→ EXERCISE DIRECTIONS
Pick out all lines of the entries that include the word "color" and copy them.

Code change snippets
[Start of Attachment]
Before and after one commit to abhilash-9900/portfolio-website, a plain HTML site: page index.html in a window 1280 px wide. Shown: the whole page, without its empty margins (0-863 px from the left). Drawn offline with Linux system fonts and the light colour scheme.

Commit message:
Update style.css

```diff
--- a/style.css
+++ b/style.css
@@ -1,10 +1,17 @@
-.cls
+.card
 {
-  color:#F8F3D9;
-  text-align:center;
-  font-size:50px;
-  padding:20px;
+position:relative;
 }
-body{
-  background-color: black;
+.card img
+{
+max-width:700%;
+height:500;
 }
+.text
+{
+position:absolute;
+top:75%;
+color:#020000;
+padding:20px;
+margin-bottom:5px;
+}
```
[End of Attachment]
→ RESPONSE TO THIS EXERCISE
-  color:#F8F3D9;
-  background-color: black;
+color:#020000;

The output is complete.